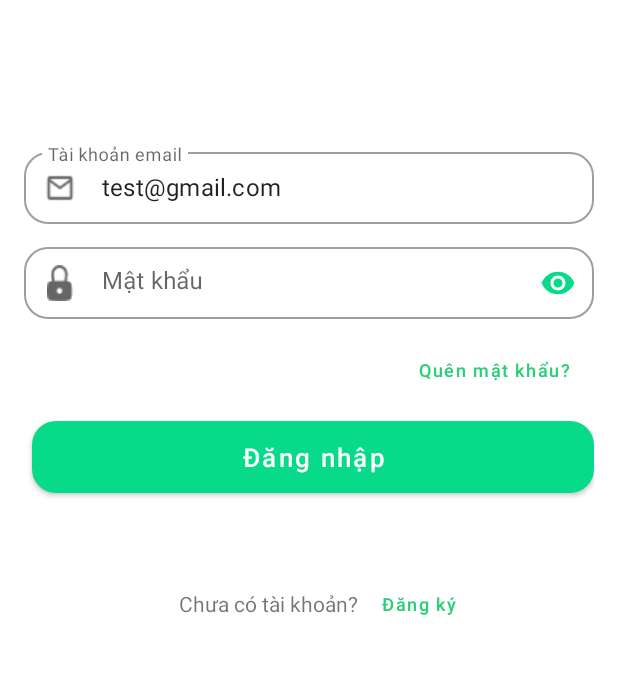
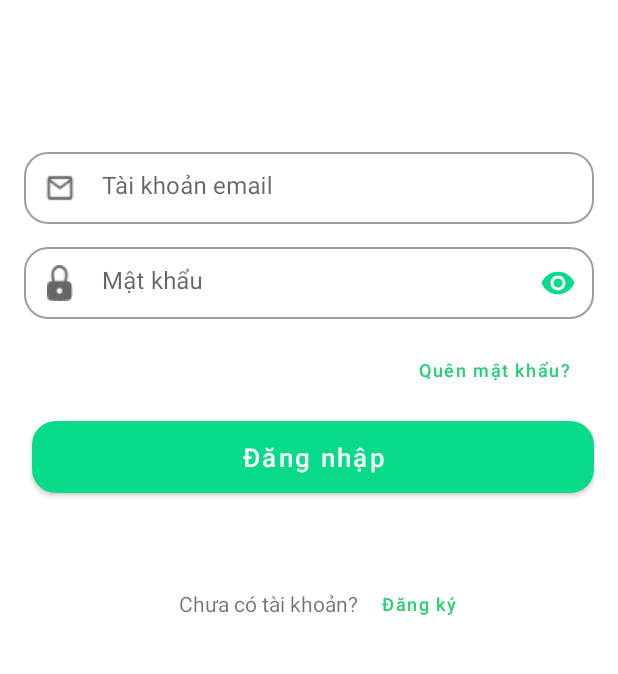
Before and after one commit to tuananhitsg/Android_Nhom1_MessageMobileApp, an Android app: the LoginActivity screen opened directly, with no data from a screen before it, on a phone screen of 412 x 824 dp, the part 402-1076 px from its top. Run offline under Robolectric (Android 15) with nearby library versions, the phone set to English and light mode, and no system bars; our stand-ins replace Firebase (no records; nobody signed in at launch, a user with empty details on screens opened directly); 1 statement that could not run was skipped.

Commit message:
remove username default

```diff
--- a/app/src/main/res/layout/activity_login.xml
+++ b/app/src/main/res/layout/activity_login.xml
@@ -52,7 +52,7 @@
                     android:paddingLeft="10dp"
                     android:paddingTop="4dp"
                     android:paddingBottom="6dp"
-                    android:text="test@gmail.com"
+                    android:text=""
                     android:textColorHint="@color/text_color_hint"
                     android:textColorLink="@color/text_color_hint" />
             </com.google.android.material.textfield.TextInputLayout>
```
____________________
Your instructions:
Produce an exact reprint of the entries, dropping the images.

Exercise solution:
Before and after one commit to tuananhitsg/Android_Nhom1_MessageMobileApp, an Android app: the LoginActivity screen opened directly, with no data from a screen before it, on a phone screen of 412 x 824 dp, the part 402-1076 px from its top. Run offline under Robolectric (Android 15) with nearby library versions, the phone set to English and light mode, and no system bars; our stand-ins replace Firebase (no records; nobody signed in at launch, a user with empty details on screens opened directly); 1 statement that could not run was skipped.

Commit message:
remove username default

```diff
--- a/app/src/main/res/layout/activity_login.xml
+++ b/app/src/main/res/layout/activity_login.xml
@@ -52,7 +52,7 @@
                     android:paddingLeft="10dp"
                     android:paddingTop="4dp"
                     android:paddingBottom="6dp"
-                    android:text="test@gmail.com"
+                    android:text=""
                     android:textColorHint="@color/text_color_hint"
                     android:textColorLink="@color/text_color_hint" />
             </com.google.android.material.textfield.TextInputLayout>
```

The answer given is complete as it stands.